In social situations, where verbal communication is required, I have always rated an overall 3 on a 10 scale. The only subject about which I feel remotely qualified to talk is myself...which you may already have noticed. If I do get up enough courage to lob a poorly-phrased conversational grenade into a crowd, there's usually a dull "thud" as it hits the floor, a brief moment of utter silence, and then everyone resumes where they left off. (One of my favorite cartoons, with which I identify totally, shows a group of men sitting around talking. One is saying, "Well, look, we're four intelligent guys...five, if you count George, here." Guess who sees himself as George?) The more I can limit myself to written communication, the better off I am.
Writing provides a degree of insularity—a protective cocoon, if you will—being in a situation where I have to depend on speaking does not. I have always been pretty insular. I do not really know—nor have I ever known—how to live easily in the "real" world outside my own mind, and for the most part am seldom really very comfortable there. But mental insularity and physical insularity are two very different things. I can get along fairly well when communicating in writing. But when physical activity is involved, I tend to go right back to Square One. Any time I am faced with a challenge requiring even the most elementary degree of physical dexterity, or the manipulation of anything involving technology or moving parts, I'm doomed. Since neither talk nor writing is much help in tasks requiring physical action pretty much condemns me. I've often said that were I the last human being left on earth, I wouldn't survive longer than a week.

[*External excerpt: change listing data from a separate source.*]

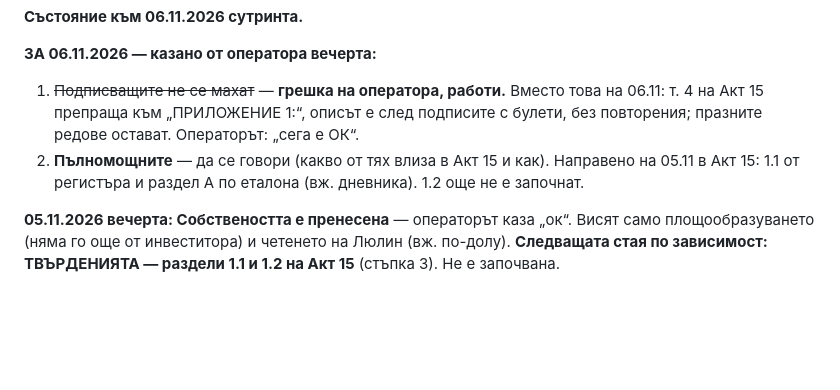
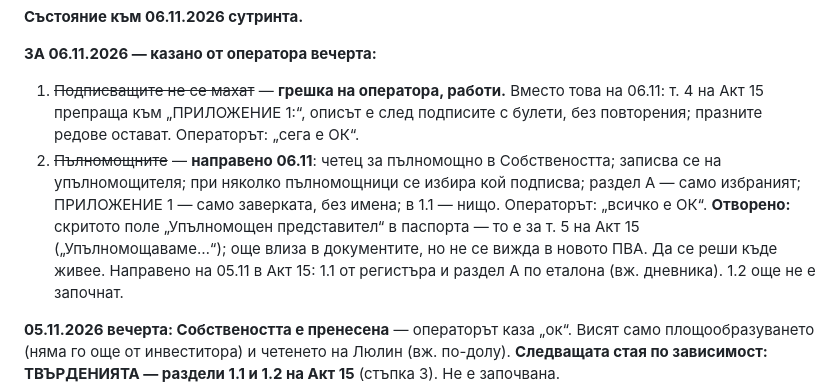
Before and after one commit to Tania141/cbt-system-, a Markdown page: ДА ПРОЧЕТА/ЗАДАНИЕ-ДОСИЕТО.md, the part around the change. Drawn GitHub-style; blank space fills up the shorter version.

Commit message:
docs: раздел 0 — пълномощните са направени; т. 5 остава отворена
Co-Authored-By: Claude Opus 5.5 <noreply@anthropic.com>

```diff
--- a/ДА ПРОЧЕТА/ЗАДАНИЕ-ДОСИЕТО.md
+++ b/ДА ПРОЧЕТА/ЗАДАНИЕ-ДОСИЕТО.md
@@ -23,7 +23,13 @@
    на 06.11: т. 4 на Акт 15 препраща към „ПРИЛОЖЕНИЕ 1:“, описът е след
    подписите с булети, без повторения; празните редове остават. Операторът:
    „сега е ОК“.
-2. **Пълномощните** — да се говори (какво от тях влиза в Акт 15 и как).
+2. ~~Пълномощните~~ — **направено 06.11**: четец за пълномощно в
+   Собствеността; записва се на упълномощителя; при няколко пълномощници се
+   избира кой подписва; раздел А — само избраният; ПРИЛОЖЕНИЕ 1 — само
+   заверката, без имена; в 1.1 — нищо. Операторът: „всичко е ОК“.
+   **Отворено:** скритото поле „Упълномощен представител“ в паспорта — то е за
+   т. 5 на Акт 15 („Упълномощаваме…“); още влиза в документите, но не се
+   вижда в новото ПВА. Да се реши къде живее.
 Направено на 05.11 в Акт 15: 1.1 от регистъра и раздел А по еталона (вж.
 дневника). 1.2 още не е започнат.
 
```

My abilities to communicate in writing form perhaps the strongest cord keeping me from feeling totally disassociated from the world and those around me; that and my ingrained belief that you, too, at some level inside your own mind and/or at one point or another in your life, harbor or have harbored similar feelings. The real primary difference between me and everyone else, then, is that I am simply more openly aware of my sense of isolation than others, and have no hesitation in admitting it. I am fascinated...obsessed...with those tiny details of what makes us human. Standing off to one side of the mainstream perhaps allows me to see things others swept along with belonging to and being a part of the world may miss. I enjoy writing about things it apparently never occurs to other people to pay conscious attention to, or which they prefer to keep to themselves.
So I shall continue to use the written word to present myself as some laboratory-specimen frog spread out on the dissecting table, hoping you might take a look at my exposed nerves and organs, and recognize our similarities.
Dorien's blogs are posted by 10 a.m. Central time every Monday and Thursday. Please take a moment to visit his website (http://www.doriengrey.com) and, if you enjoy these blogs, you might want to check out Short Circuits: a Life in Blogs (http://bit.ly/m8CSO1), which is also available as an audiobook (http://www.audible.com/pd/ref=sr_1_1?asin=B00DJAJYCS&qid=1372629062&sr=1-1).